Thinking Matters

An open mind and what you have in it.

The Case of Nidal Malik Hasan's Shooting at Fort Hood

He couldn't hold the rage; he had scores to settle.

I've been blogging about anger and repression for several weeks now, and the shooting at Fort Hood can figure into this discussion.

My take on it is that Hasan was furious and he could not automatically repress this rage. The repression wasn't working because he was especially conscious of who he felt was tampering with his inner narrative. And this inner narrative was a confirming one most likely concerning something about his pride in being a Muslim and how he felt that this image of his identity-group was being attacked (and most likely in his mind, unjustly attacked).

It was a rage that was born out of a need to protect himself as well as protect or affirm those with whom he shared his pride. All of it was naturally reinforced by his confirming narrative.
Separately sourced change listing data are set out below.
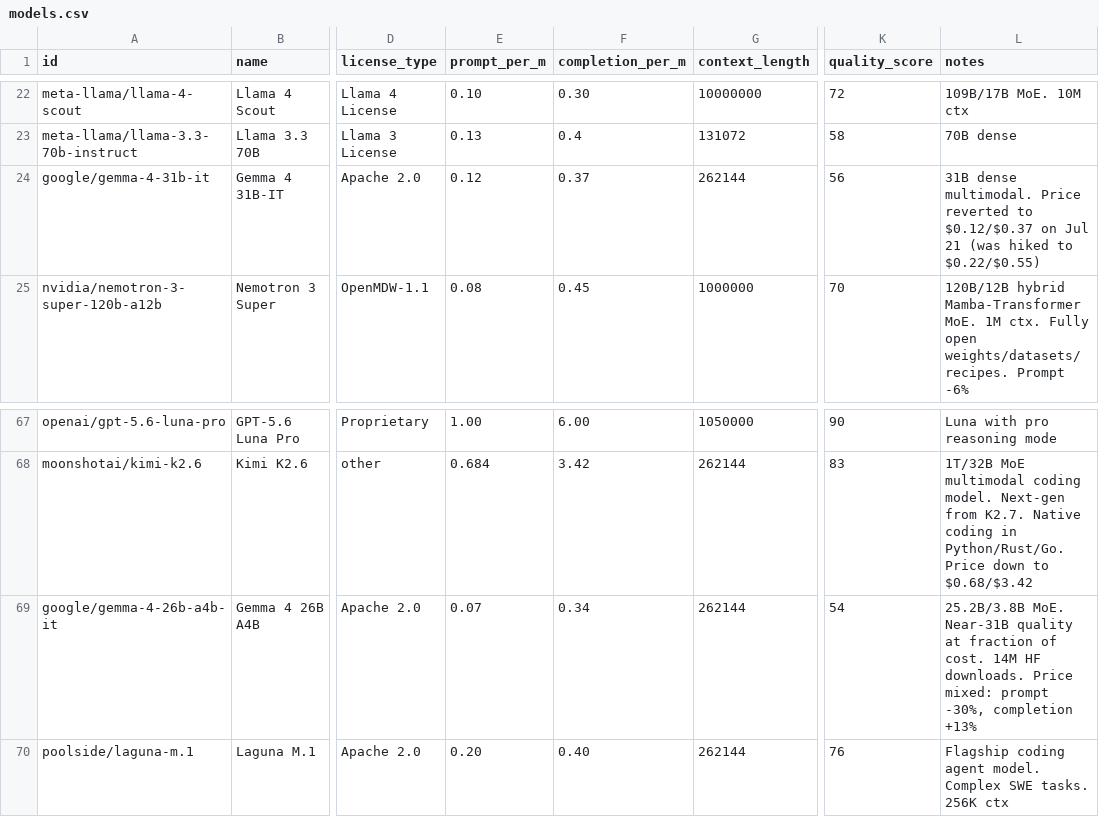
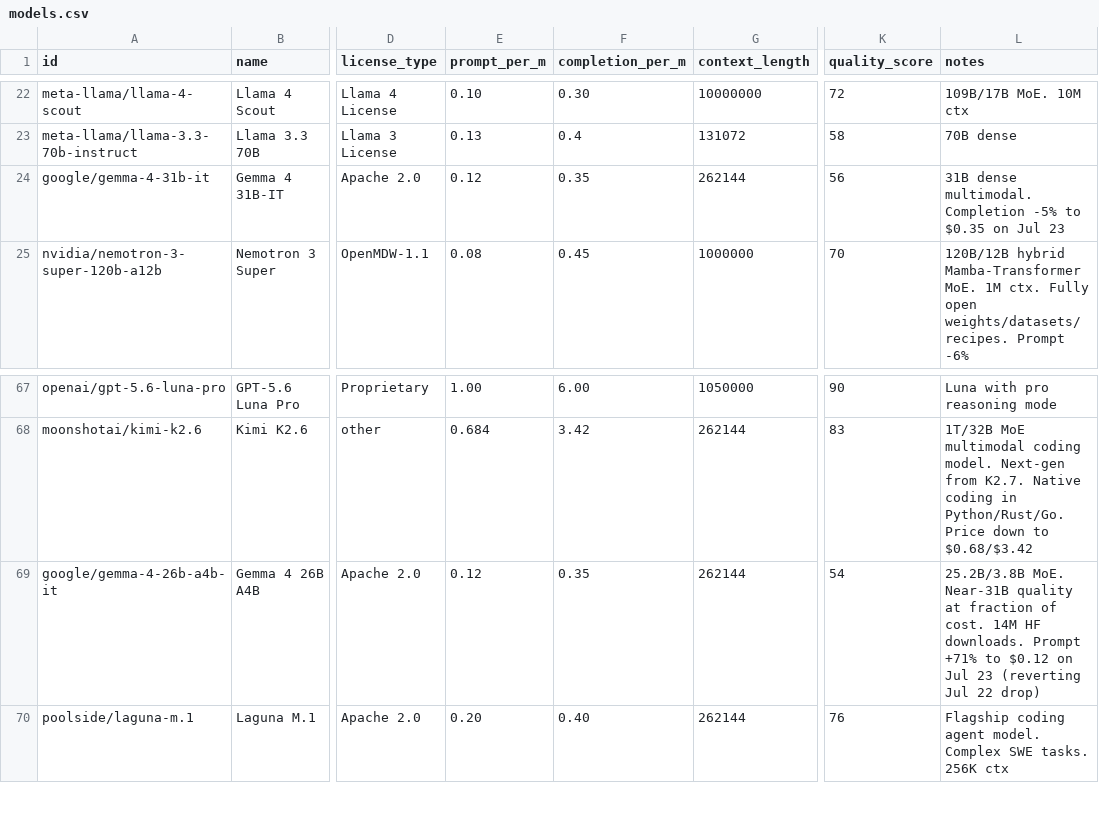
Before and after one commit to startakovsky/llm-model-tracker, a CSV file: models.csv, drawn as a sheet; only a part is shown, gaps mark what is left out; the diff covers the shown part only; the diff names each change by its address in the sheet, - before the commit and + after, or states it on an @@ line.

Commit message:
Daily update: 2026-07-23 — price changes: GLM-5.2 -4% ($0.78/$2.45), Nemotron 3 Ultra -17%/-39% ($0.50/$2.20, ctx halved to 512K), Qwen3-14B reversed +90%/+279%, Qwen3.6-27B +33%, Qwen3 Next 80B +50%/+9%, Gemma 4 26B prompt +71%, Gemma 4 31B completion -5%, DeepSeek V4 Flash +4.5%. No new models. DeepSeek V4 GA Jul 24 imminent

```diff
--- a/models.csv
+++ b/models.csv
-F24 (completion_per_m): 0.37
+F24 (completion_per_m): 0.35
-L24 (notes): …dense multimodal. Price reverted to $0.12/$0.37 on Jul 21 (was hiked to $0.22/$0.55)
+L24 (notes): …dense multimodal. Completion -5% to $0.35 on Jul 23
-E69 (prompt_per_m): 0.07
+E69 (prompt_per_m): 0.12
-F69 (completion_per_m): 0.34
+F69 (completion_per_m): 0.35
-L69 (notes): …HF downloads. Price mixed: prompt -30%, completion +13%
+L69 (notes): …HF downloads. Prompt +71% to $0.12 on Jul 23 (reverting Jul 22 drop)
```
Also changed, not shown: 21 edited cells elsewhere in this file, 2 other files.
There are various criteria used by any person's psyche (psychological processes) that will determine whether anger gets repressed or not. And, of course, if the anger is large or huge the probability that it will be repressed decreases and the likelihood of acting-out increases. Why is that?
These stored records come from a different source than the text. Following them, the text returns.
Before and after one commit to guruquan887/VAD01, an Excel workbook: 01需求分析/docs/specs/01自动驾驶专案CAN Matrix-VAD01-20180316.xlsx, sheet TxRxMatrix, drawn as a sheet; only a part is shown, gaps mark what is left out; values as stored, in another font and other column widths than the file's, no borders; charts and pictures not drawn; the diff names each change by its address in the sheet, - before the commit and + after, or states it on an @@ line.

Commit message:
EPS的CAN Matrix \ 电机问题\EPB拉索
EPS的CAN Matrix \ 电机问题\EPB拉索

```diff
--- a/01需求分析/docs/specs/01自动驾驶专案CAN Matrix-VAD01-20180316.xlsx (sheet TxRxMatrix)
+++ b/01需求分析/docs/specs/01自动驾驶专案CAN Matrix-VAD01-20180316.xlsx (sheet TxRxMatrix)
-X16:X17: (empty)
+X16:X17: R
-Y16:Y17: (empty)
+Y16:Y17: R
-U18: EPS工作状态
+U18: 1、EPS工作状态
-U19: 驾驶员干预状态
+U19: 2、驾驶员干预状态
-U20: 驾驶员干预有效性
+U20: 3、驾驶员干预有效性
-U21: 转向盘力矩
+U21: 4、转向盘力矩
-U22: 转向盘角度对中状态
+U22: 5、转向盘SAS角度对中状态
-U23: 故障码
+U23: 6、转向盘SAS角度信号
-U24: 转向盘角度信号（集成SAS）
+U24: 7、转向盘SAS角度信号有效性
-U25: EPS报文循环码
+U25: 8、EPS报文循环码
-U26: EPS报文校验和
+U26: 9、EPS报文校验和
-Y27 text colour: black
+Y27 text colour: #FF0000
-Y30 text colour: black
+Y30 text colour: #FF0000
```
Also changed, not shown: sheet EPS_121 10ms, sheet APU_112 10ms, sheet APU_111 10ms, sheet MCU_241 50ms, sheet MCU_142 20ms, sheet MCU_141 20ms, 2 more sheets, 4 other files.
The answer is in how good is the person's ego shock-absorbers. If the person can withstand strong shocks to the emotional system, then the probability of repression of anger increases. If the strength of the anger is stronger than the strength of the resilience of the person, then the anger is likely to be acted-out. This is true even under the rationalized or intellectualized condition of seeing oneself as a messenger of goodness or justice. In such a case the acting-out is given ‘permission' and the consciousness of the anger, although felt, is rather held in virtual state while an intellectualized ideological rational takes over that okays the acting-out.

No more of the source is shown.